Using the data below, work out how many of its lines contain "Agent", and give that number with nothing added.

=== Supplied data ===
──────

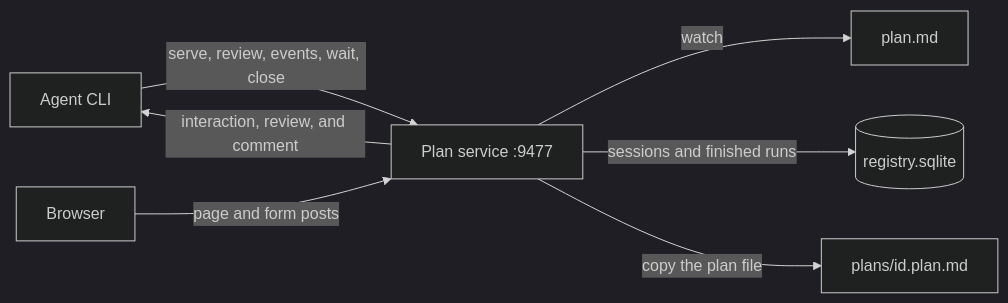
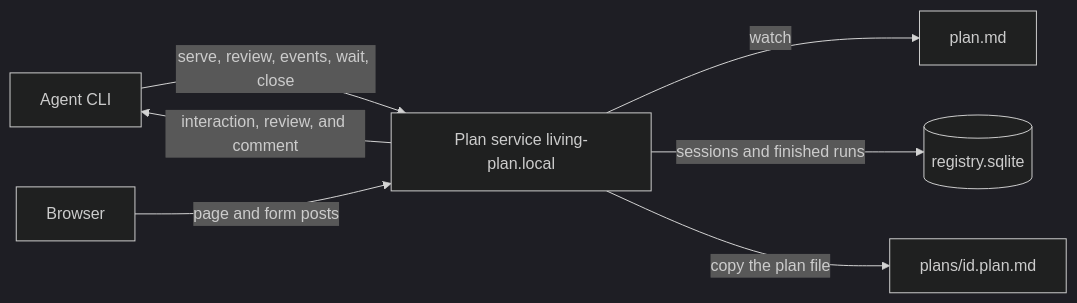
The first of 5 diagrams in docs/architecture/README.md (marco-calderon/visual-living-plan), drawn with Mermaid (dark theme) before and after one commit. The commit also changed other lines of this file and 13 other files, not shown here.

First line of the commit message:
Publish loopback plans at living-plan.local. (#20)

````diff
--- a/docs/architecture/README.md
+++ b/docs/architecture/README.md
@@ -11,16 +13,16 @@
 ```mermaid
 flowchart LR
   Agent["Agent CLI"]
   Browser["Browser"]
-  Service["Plan service :9477"]
+  Service["Plan service living-plan.local"]
   File["plan.md"]
   DB[("registry.sqlite")]
   Archive["plans/id.plan.md"]
 
   Agent -->|"serve, review, events, wait, close"| Service
   Browser -->|"page and form posts"| Service
   Service -->|"watch"| File
   Service -->|"sessions and finished runs"| DB
   Service -->|"copy the plan file"| Archive
   Service -->|"interaction, review, and comment"| Agent
 ```
````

──────

=== Exercise output ===
3